[Change listing data]

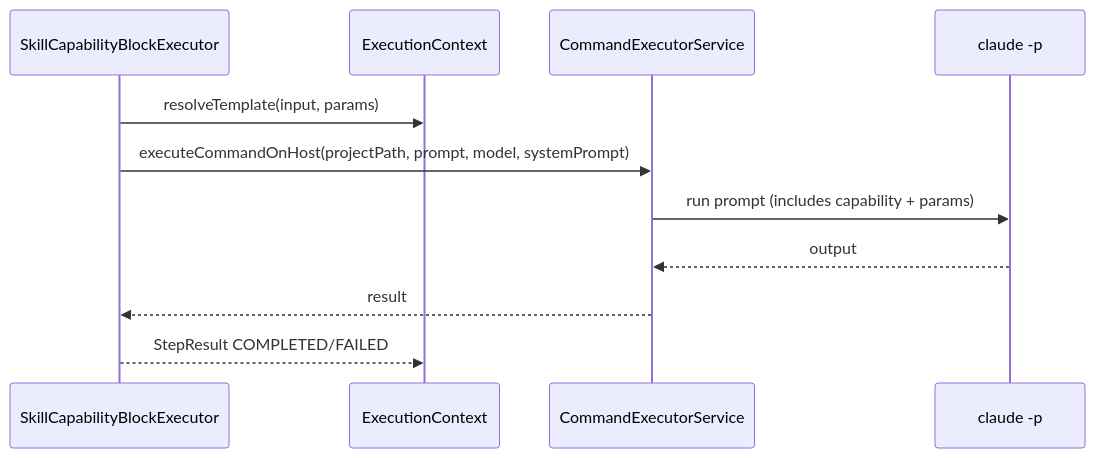
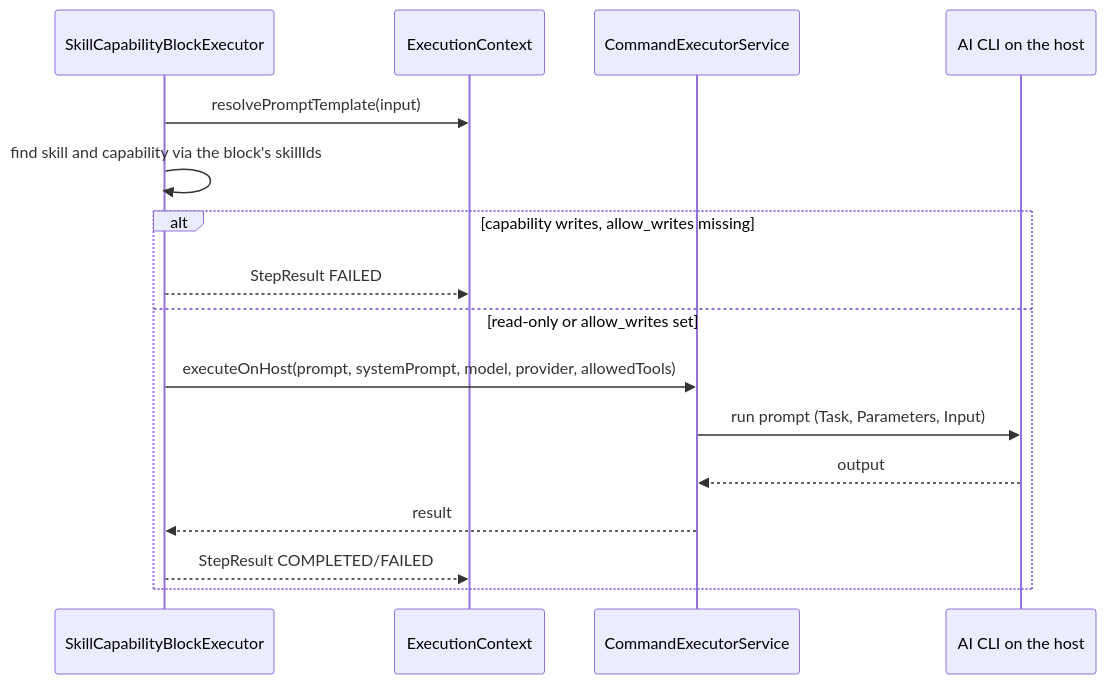
The third of 3 diagrams in docs/en/skills-diagrams.md (FLSEST/MySuricates), drawn with Mermaid before and after one commit. The commit also changed other lines of this file and 5 other files, not shown here.

First line of the commit message:
docs(diagramme): Skills page follows gateway, context file and write protection of the capabilities

````diff
--- a/docs/en/skills-diagrams.md
+++ b/docs/en/skills-diagrams.md
@@ -37,14 +47,19 @@
 ```mermaid
 sequenceDiagram
     participant BE as SkillCapabilityBlockExecutor
     participant CTX as ExecutionContext
     participant CES as CommandExecutorService
-    participant CLI as claude -p
+    participant CLI as AI CLI on the host
 
-    BE->>CTX: resolveTemplate(input, params)
-    BE->>CES: executeCommandOnHost(projectPath, prompt, model, systemPrompt)
-    CES->>CLI: run prompt (includes capability + params)
-    CLI-->>CES: output
-    CES-->>BE: result
-    BE-->>CTX: StepResult COMPLETED/FAILED
+    BE->>CTX: resolvePromptTemplate(input)
+    BE->>BE: find skill and capability via the block's skillIds
+    alt capability writes, allow_writes missing
+        BE-->>CTX: StepResult FAILED
+    else read-only or allow_writes set
+        BE->>CES: executeOnHost(prompt, systemPrompt, model, provider, allowedTools)
+        CES->>CLI: run prompt (Task, Parameters, Input)
+        CLI-->>CES: output
+        CES-->>BE: result
+        BE-->>CTX: StepResult COMPLETED/FAILED
+    end
 ```
````
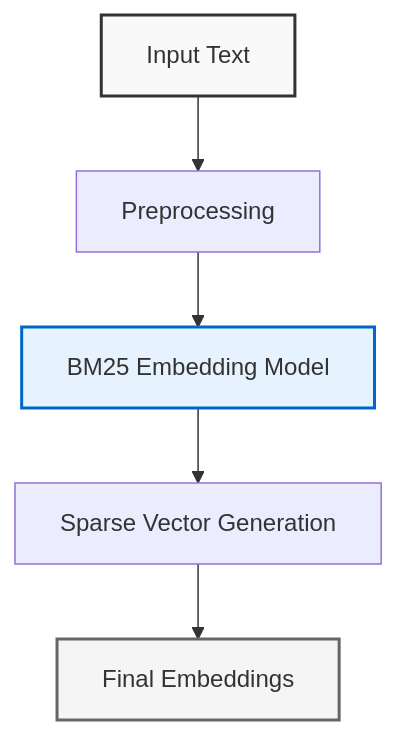
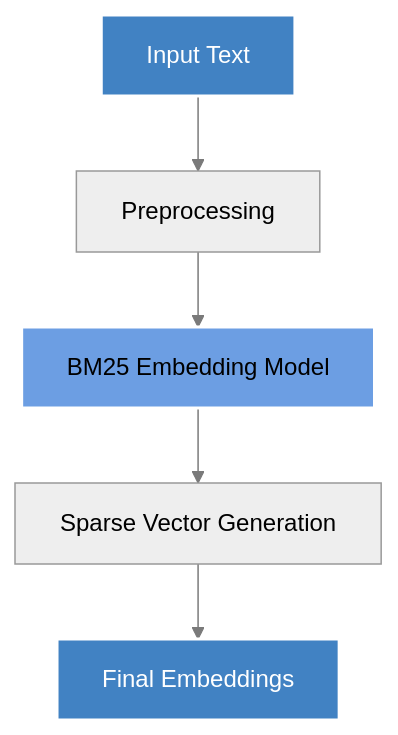
One commit to aurelio-labs/aurelio-sdk changed the first of 3 diagrams in docs/user-guide/embeddings.md. Above: the diagram before and after it, drawn with Mermaid. The commit also changed other lines of this file and 4 other files, not shown here.

Commit message:
fix: dark mode charts

````diff
--- a/docs/user-guide/embeddings.md
+++ b/docs/user-guide/embeddings.md
@@ -5,11 +5,12 @@
 ```mermaid
+%%{init: {'theme':'neutral', 'themeVariables': {'darkMode': true, 'primaryColor': '#4182c3', 'primaryTextColor': '#fff', 'primaryBorderColor': '#7a7a7a', 'lineColor': '#7a7a7a', 'secondaryColor': '#f5f5f5', 'tertiaryColor': '#333'}}}%%
 flowchart TB
     A[Input Text] --> B[Preprocessing]
     B --> C[BM25 Embedding Model]
     C --> D[Sparse Vector Generation]
     D --> E[Final Embeddings]
     
-    style A fill:#f9f9f9,stroke:#333,stroke-width:2px
-    style C fill:#e6f3ff,stroke:#0066cc,stroke-width:2px
-    style E fill:#f5f5f5,stroke:#666,stroke-width:2px
+    style A fill:#4182c3,stroke:#ffffff,stroke-width:2px,color:#ffffff
+    style C fill:#6c9ee3,stroke:#ffffff,stroke-width:2px
+    style E fill:#4182c3,stroke:#ffffff,stroke-width:2px,color:#ffffff
 ```
````
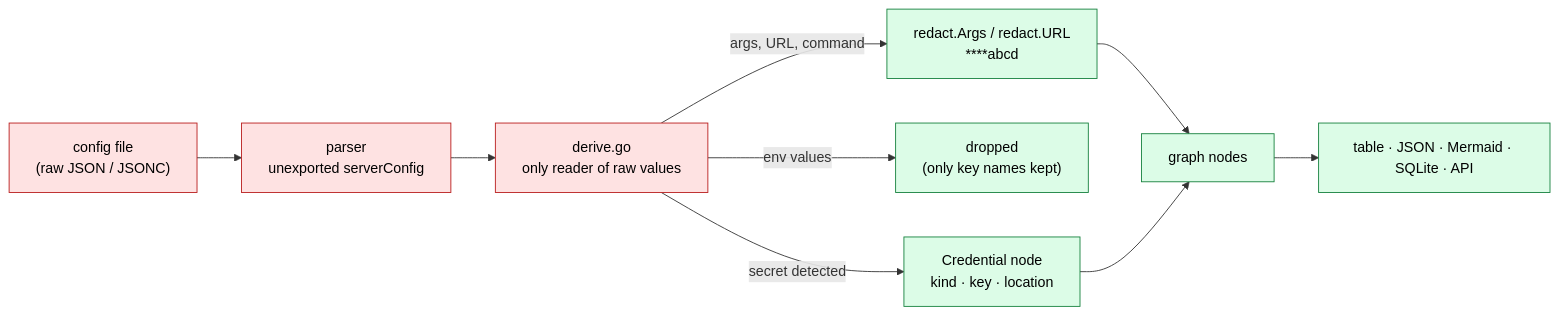
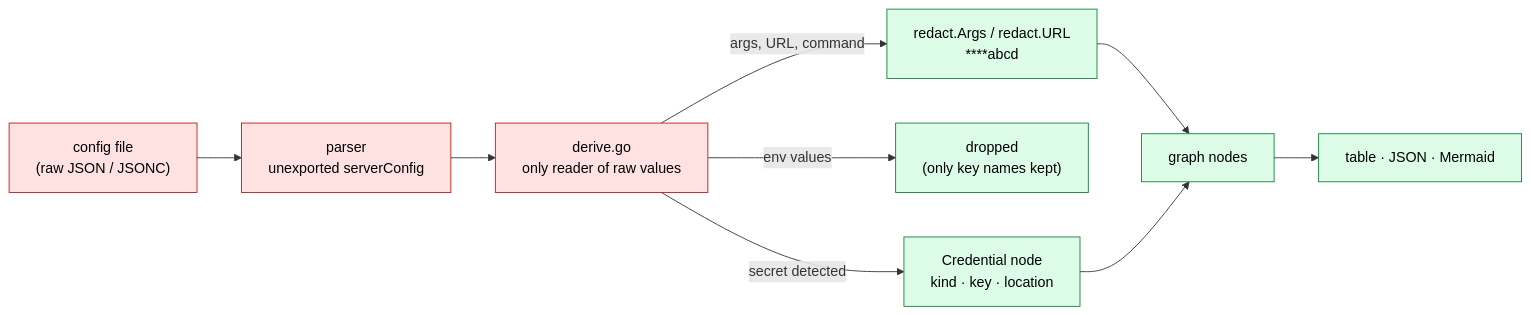
Before and after one commit to pilsu-choi/mcpgraph: the eighth of 8 diagrams in README.md, drawn with Mermaid. The commit also changed other lines of this file and 121 other files, not shown here.

````diff
--- a/README.md
+++ b/README.md
@@ -290,15 +294,15 @@
 ```mermaid
 flowchart LR
   F["config file<br/>(raw JSON / JSONC)"] --> P["parser<br/>unexported serverConfig"]
   P --> D["derive.go<br/>only reader of raw values"]
   D -->|"args, URL, command"| RD["redact.Args / redact.URL<br/>****abcd"]
   D -->|"env values"| X["dropped<br/>(only key names kept)"]
   D -->|"secret detected"| CR["Credential node<br/>kind · key · location"]
   RD --> N["graph nodes"]
   CR --> N
-  N --> O["table · JSON · Mermaid · SQLite · API"]
+  N --> O["table · JSON · Mermaid"]
   classDef safe fill:#dcfce7,stroke:#15803d,color:#000
   classDef raw fill:#fee2e2,stroke:#b91c1c,color:#000
   class F,P,D raw
   class RD,CR,N,O,X safe
 ```
````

Work order:
Search the data above for the string "StepResult" and return every line that has it.

Answer box:
-    BE-->>CTX: StepResult COMPLETED/FAILED
+        BE-->>CTX: StepResult FAILED
+        BE-->>CTX: StepResult COMPLETED/FAILED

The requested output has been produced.